Still further he expends some philosophical acumen in discussing the question as to the sameness of the resurrection body :—
"Here, as in so many other cases, we have reason to regret the imperfection and ambiguity of human language. With equal truth, according to the idea we attach to the word same, we may deny and affirm the resurrection of the same body. If to be the same means to be formed of precisely the same particles of matter, then, to say the least of it, it is in the highest degree improbable, we perhaps might safely have used stronger language, and said it is demonstrably impossible, that the body restored at the resurrection, is the same body that was laid in the grave. The same particles of matter have since the commencement of time entered into the composition of many different human bodies. If to be the same is to be possessed of precisely the same qualities, then the resurrection body is not the same as that which was possessed on earth and parted with at death.The former wants some of the most characteristic qualities of the latter, and the latter has qualities which the former never possessed.
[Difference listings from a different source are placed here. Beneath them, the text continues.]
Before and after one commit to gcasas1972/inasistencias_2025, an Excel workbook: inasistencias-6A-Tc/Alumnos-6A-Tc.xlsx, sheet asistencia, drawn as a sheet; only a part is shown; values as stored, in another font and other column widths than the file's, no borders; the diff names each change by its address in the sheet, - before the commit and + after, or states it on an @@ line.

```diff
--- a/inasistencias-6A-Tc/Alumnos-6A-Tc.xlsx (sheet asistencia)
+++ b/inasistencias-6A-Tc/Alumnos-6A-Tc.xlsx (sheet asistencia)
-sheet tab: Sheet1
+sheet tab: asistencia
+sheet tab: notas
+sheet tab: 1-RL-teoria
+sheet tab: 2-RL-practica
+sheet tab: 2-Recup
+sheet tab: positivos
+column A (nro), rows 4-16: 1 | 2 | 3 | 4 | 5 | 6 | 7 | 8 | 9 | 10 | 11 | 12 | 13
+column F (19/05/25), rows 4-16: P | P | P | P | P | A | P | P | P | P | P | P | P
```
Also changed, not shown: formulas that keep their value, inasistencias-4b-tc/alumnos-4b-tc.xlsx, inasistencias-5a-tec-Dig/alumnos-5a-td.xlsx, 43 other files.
"But if by being the same body we mean, that there is a similar sameness between the resurrection body and the mortal body, as there is between the body of the same man in infancy and in old age-as there is between the dead seed cast into the earth and the living plant that grows from it, then we assert that the Christian doctrine of the resurrection, is the doctrine of the resurrection of the same body.-The existence of such an identity can never be proved impossible, and the arrangement which provides for it obviously serves important purposes in the moral administration of God. Such an identity seems implied in the very name of a resurrection, a term which signifies the restoration of life to what once before possessed it-not the creation of new matter to be quickened, or the giving life to formerly existing matter which had never been connected with the soul which is henceforward to animate it; it is countenanced by those passages of Scripture which represent death as a sleep; it is taught in those texts which describe the bodies of men as rising from the precise spots where they were deposited at death, which declare that the grave and the sea are respectively to give up their dead; and it seems asserted in direct terms when it is said, that this mortal shall put on immortality-this corruptible shall put on incorruption--and that our vile bodies shall be so changed as to be fashioned like to our Lord's glorious body.' To this extent the bodies restored to those who have died in Christ at the resurrection are the same bodies they possessed on earth.-But though the same in one point of view, they will be very different in others."
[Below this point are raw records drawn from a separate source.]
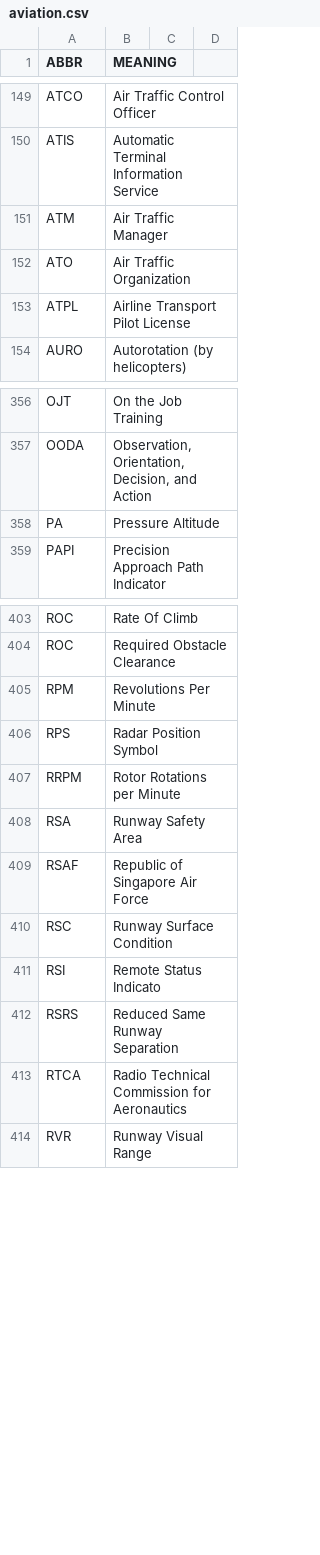
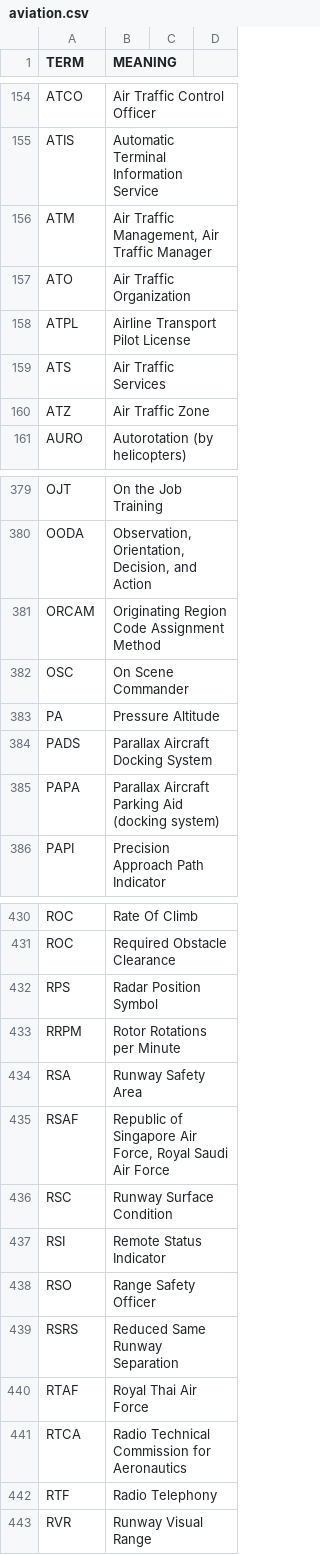
Before and after one commit to fleschutz/talk2windows, a CSV file: data/abbr/aviation.csv, drawn as a sheet; only a part is shown, gaps mark what is left out; the diff covers the shown part only.

```diff
--- a/data/abbr/aviation.csv
+++ b/data/abbr/aviation.csv
@@ -1 +1 @@
-ABBR,MEANING
+TERM,MEANING
@@ -150,5 +155,7 @@ ATCO,Air Traffic Control Officer
 ATIS,Automatic Terminal Information Service
-ATM,Air Traffic Manager
+ATM,"Air Traffic Management, Air Traffic Manager"
 ATO,Air Traffic Organization
 ATPL,Airline Transport Pilot License
+ATS,Air Traffic Services
+ATZ,Air Traffic Zone
 AURO,Autorotation (by helicopters)
@@ -357,3 +380,7 @@ OJT,On the Job Training
 OODA,"Observation, Orientation, Decision, and Action"
+ORCAM,Originating Region Code Assignment Method
+OSC,On Scene Commander
 PA,Pressure Altitude
+PADS,Parallax Aircraft Docking System
+PAPA,"Parallax Aircraft Parking Aid (docking system)"
 PAPI,Precision Approach Path Indicator
@@ -404,3 +431,2 @@ ROC,Rate Of Climb
 ROC,Required Obstacle Clearance
-RPM,Revolutions Per Minute
 RPS,Radar Position Symbol
@@ -408,7 +434,10 @@ RRPM,Rotor Rotations per Minute
 RSA,Runway Safety Area
-RSAF,Republic of Singapore Air Force
+RSAF,"Republic of Singapore Air Force, Royal Saudi Air Force"
 RSC,Runway Surface Condition
-RSI,Remote Status Indicato
+RSI,Remote Status Indicator
+RSO,Range Safety Officer
 RSRS,Reduced Same Runway Separation
+RTAF,Royal Thai Air Force
 RTCA,Radio Technical Commission for Aeronautics
+RTF,Radio Telephony
 RVR,Runway Visual Range
```
Also changed, not shown: 32 added rows, 3 removed rows and 10 edited cells elsewhere in this file, data/abbr/computing.csv, data/abbr/financial.csv, 25 other files.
An interesting circumstance connected with the solemnities of the final audit is thus noticed by Dr. Brown :
"It has been made a question whether the sins of the saints shall be publicly made known at the period of final judgment. This much is certain, that there is no reference to this in the most minute account we have of the proceedings of that eventful day-that in the close of the 25th chapter of the gospel of Matthew, which we have already quoted, and that it does not seem to comport very well with the terms in which the truth regarding the forgiveness of their sins is described in Scripture, when it is said, that when their sins are sought for, they shall not be found,'-that they are 'cast into